Grover Norquist spoke at a Politico breakfast this morning, and it sounds like he’s leaving the door open for some creative tax compromises from Republicans. If tax rates go up, it would have to be without any active help from pledge-signers:
Americans for Tax Reform president Grover Norquist said Wednesday Republicans need to have “credible” separation from any tax hike as part of a deal to avoid the so-called fiscal cliff — in order to make a case to voters in 2014 and 2016 that their vision is distinct from that of Democrats.
The party “can’t have their fingerprints on the murder weapon,” Norquist told POLITICO’s Mike Allen at a Playbook Breakfast. …
Norquist said by having negotiations in public, Republicans would be able to “change the conversation” from raising taxes to holding Democrats feet to the fire over spending cuts.
“We have a spending problem, not a failure to raise taxes problem,” Norquist said.
He would not directly answer Allen’s questions if there was wiggle room for Republicans to raise taxes with out breaking his no-new-taxes pledge. But he did call Rep. Tom Cole’s proposal for Republicans to agree to a tax cut for 98 percent of Americans and negotiate the top rates later “an interesting tactic.”

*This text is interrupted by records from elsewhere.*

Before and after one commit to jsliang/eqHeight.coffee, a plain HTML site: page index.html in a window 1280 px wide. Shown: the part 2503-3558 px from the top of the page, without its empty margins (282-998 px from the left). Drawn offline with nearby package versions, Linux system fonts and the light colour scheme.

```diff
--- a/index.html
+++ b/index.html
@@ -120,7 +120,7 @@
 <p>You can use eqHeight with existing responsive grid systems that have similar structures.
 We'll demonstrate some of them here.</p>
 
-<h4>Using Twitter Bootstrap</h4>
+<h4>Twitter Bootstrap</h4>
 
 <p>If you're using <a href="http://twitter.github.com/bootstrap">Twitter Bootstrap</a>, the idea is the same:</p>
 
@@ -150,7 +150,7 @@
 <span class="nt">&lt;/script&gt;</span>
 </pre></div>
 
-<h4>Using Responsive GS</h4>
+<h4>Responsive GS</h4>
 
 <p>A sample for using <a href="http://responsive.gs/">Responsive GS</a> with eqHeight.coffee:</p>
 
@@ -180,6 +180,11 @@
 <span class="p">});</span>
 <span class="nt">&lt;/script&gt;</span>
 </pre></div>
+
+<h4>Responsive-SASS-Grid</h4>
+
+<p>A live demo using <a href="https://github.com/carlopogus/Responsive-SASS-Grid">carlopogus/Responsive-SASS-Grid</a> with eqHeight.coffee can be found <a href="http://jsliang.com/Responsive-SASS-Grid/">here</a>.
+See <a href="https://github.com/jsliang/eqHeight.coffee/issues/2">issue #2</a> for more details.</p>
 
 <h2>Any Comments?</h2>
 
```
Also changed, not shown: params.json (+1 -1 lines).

As the Wall Street Journal argued yesterday, reforming the tax code without lowering the rates is a possible compromise. Another is the proposal from Rep. Tom Cole, which Norquist actually didn’t close the door on. It would entail Republicans agreeing to a tax cut extension for those making under $250,000 immediately, and then hashing out the tax extension for those making over $250,000 afterward:
Republican Rep. Tom Cole urged colleagues in a private session Tuesday to vote to extend the Bush tax rates for all but the highest earners before the end of the year — and to battle over the rest later.
The Oklahoma Republican said in an interview with POLITICO that he believes such a vote would not violate Grover Norquist’s anti-tax pledge and that he’s not alone within Republican circles.
Cole’s position is striking because he’s hardly a “squish” — Norquist’s term for a weak-kneed lawmaker — when it comes to Republican orthodoxy. Cole served as chairman of the National Republican Congressional Committee and in other official posts within the party.
He might also provide cover for other Republicans looking to make an agreement to avoid a sharp fall off the so-called fiscal cliff.
This would, at the very least, take away the Democratic Party’s most potent political argument that the GOP is holding middle class tax cuts hostage in order to extend breaks for the wealthy. It would also allow Republicans to make a more pointed case against tax hikes on upper-income earners, and its impact on the economy.
However, a chance to make the case may be all Republicans would get in return. Agreeing to an immediate extension of 98 percent of the cuts would probably kill any chance the GOP has of negotiating for tax reform, and basically guarantee that rates will go up for the upper 2 percent. But, per Norquist’s criteria this morning, Republicans wouldn’t have their fingerprints on the tax hikes.